A survey of farmer paddocks across the Western Australian grainbelt has confirmed a big increase in the level of herbicide resistance in wild radish to commonly used Group B selective herbicides.
But other herbicides such as glyphosate, atrazine and Velocity® (bromoxynil and pyrasulfotole) are still providing good control of WA’s worst cropping weed, in most cases.
Details of current levels of herbicide resistance in wild radish will be outlined at this month’s Agribusiness Crop Updates, which are supported by the Grains Research and Development Corporation (GRDC) and the Department of Agriculture and Food (DAFWA).
In his opening address to the Updates in Perth, GRDC Chairman Keith Perrett said that the GRDC was committed to long-term research into herbicide resistance.
“We are currently investing $8.2 million a year in weed management research.
“A major component of this investment is our ongoing partnership with the Australian Herbicide Resistance Initiative (AHRI) to tackle herbicide resistance.
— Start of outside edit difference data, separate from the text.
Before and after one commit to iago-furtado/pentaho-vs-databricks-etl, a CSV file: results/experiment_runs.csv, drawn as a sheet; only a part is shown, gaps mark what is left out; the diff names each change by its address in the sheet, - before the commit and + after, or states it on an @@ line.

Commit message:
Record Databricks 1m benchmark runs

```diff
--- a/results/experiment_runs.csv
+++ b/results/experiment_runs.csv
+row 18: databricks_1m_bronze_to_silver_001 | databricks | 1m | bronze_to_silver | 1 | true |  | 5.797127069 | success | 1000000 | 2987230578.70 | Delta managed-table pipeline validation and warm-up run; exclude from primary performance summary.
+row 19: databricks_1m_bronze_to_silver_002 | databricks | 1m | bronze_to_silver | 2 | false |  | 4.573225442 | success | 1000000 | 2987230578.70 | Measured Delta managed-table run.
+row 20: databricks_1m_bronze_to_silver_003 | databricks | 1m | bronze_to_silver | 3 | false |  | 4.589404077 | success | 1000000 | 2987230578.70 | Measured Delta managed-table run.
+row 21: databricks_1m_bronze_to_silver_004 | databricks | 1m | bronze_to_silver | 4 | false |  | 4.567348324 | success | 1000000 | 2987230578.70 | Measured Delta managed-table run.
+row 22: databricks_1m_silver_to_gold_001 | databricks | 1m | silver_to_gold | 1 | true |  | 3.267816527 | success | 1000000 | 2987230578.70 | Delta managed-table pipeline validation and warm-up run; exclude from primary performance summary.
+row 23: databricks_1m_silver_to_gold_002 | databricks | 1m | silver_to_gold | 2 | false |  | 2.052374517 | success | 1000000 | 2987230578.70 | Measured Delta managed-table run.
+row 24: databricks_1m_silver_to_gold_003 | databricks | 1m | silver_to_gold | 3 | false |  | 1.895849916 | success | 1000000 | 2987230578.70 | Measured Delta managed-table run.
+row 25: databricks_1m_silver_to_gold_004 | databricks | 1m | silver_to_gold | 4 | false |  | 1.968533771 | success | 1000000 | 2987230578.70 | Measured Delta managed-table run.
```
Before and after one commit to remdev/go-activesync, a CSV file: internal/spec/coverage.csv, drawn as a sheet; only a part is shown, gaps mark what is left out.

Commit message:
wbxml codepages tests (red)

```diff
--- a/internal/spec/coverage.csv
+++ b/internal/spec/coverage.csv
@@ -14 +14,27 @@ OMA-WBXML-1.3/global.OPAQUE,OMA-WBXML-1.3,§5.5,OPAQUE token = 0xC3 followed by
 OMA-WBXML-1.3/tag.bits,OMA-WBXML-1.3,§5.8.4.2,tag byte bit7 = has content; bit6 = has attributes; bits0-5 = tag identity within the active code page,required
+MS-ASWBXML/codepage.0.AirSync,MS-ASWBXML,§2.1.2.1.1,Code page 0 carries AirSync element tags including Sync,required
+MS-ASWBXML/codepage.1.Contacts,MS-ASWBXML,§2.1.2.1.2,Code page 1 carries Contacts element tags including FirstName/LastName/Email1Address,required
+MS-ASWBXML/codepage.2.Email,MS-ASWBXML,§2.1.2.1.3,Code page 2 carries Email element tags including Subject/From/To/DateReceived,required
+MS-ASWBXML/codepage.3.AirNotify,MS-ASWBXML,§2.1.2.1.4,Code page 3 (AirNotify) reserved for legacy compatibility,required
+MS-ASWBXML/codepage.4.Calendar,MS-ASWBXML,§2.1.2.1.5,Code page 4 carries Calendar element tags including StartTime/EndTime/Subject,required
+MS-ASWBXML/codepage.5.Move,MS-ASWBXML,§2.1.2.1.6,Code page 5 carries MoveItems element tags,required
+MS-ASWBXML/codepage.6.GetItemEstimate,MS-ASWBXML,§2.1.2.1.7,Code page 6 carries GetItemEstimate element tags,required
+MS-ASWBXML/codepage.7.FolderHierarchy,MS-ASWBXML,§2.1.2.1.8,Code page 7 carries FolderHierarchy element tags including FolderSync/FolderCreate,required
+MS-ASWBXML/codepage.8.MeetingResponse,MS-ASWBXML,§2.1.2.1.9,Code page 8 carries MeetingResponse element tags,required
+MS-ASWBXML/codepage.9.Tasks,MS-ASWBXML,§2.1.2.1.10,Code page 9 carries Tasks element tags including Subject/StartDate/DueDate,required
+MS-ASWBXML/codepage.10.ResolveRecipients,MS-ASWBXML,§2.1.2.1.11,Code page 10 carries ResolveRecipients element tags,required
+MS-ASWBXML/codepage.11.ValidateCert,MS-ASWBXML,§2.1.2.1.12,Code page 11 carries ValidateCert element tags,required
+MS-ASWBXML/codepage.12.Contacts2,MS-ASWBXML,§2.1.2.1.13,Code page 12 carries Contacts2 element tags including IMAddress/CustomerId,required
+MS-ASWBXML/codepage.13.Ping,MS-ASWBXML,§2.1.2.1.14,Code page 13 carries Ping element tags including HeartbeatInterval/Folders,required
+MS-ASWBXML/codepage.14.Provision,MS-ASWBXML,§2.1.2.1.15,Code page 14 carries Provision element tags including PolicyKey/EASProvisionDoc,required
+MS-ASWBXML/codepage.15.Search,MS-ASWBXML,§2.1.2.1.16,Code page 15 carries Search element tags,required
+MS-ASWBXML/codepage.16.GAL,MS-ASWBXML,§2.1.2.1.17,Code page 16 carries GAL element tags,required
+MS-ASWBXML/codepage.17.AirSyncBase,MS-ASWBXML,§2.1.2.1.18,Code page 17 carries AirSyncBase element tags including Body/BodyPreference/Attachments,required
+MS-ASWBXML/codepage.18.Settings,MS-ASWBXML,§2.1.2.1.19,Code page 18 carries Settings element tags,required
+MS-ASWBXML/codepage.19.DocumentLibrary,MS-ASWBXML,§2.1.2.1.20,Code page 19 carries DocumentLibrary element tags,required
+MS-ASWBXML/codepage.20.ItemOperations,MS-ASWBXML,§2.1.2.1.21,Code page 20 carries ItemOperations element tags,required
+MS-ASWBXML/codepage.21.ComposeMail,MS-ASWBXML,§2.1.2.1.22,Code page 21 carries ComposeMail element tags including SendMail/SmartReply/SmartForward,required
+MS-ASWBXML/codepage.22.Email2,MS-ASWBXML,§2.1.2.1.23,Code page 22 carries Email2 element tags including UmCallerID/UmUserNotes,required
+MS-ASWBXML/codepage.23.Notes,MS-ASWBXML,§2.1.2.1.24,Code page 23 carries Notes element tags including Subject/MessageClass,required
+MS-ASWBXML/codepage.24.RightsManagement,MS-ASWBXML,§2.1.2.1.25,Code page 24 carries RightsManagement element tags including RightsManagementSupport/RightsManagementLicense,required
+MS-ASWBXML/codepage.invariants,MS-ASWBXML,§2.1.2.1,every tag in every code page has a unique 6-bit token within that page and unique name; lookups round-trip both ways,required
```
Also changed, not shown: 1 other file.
It’s also funding research into non chemical weed control options such as the Harrington Seed Destructor,” Mr Perrett said.
In providing details of the survey, AHRI senior researcher Mechelle Owen said 84 per cent of 96 radish populations tested had some level of resistance to the Group B herbicide chlorsulfuron (such as Glean®).
“Almost half (49 per cent) of these populations also displayed resistance to imidazolinone (another Group B herbicide),” she said.
“Most populations tested had resistance to the Group I herbicide 2,4-D amine (76 per cent) and diflufenican (49 per cent) although only a small number of plants within each population were resistant to diflufenican.”
Ms Owen said that while glyphosate, atrazine and pyrasulfatole/bromoxynil (Velocity®) were still effective in most cases, growers should not rely on herbicides alone to manage wild radish and other weeds, and should also consider the use of non-chemical methods for weed control.
The survey of herbicide resistance in the WA grainbelt was conducted in late 2010 by AHRI and funded by the GRDC, with analysis of the results progressively completed for the weed species collected.
Weed samples were taken from 466 paddocks from Binnu in the north, to Esperance in the south, including 362 samples of annual ryegrass, 96 of wild radish, 128 of wild oats, 47 of barley grass and 91 of brome grass.
The 2013 Agribusiness Crop Updates, held in Perth on February 25 and 26, will be followed by a series of Regional Crop Updates, aimed at growers, in March.
For more information about the events visit the Grains Industry Association of WA (GIWA) website at www.giwa.org.au/2013-crop-updates or the GRDC website at www.grdc.com.au/updatedates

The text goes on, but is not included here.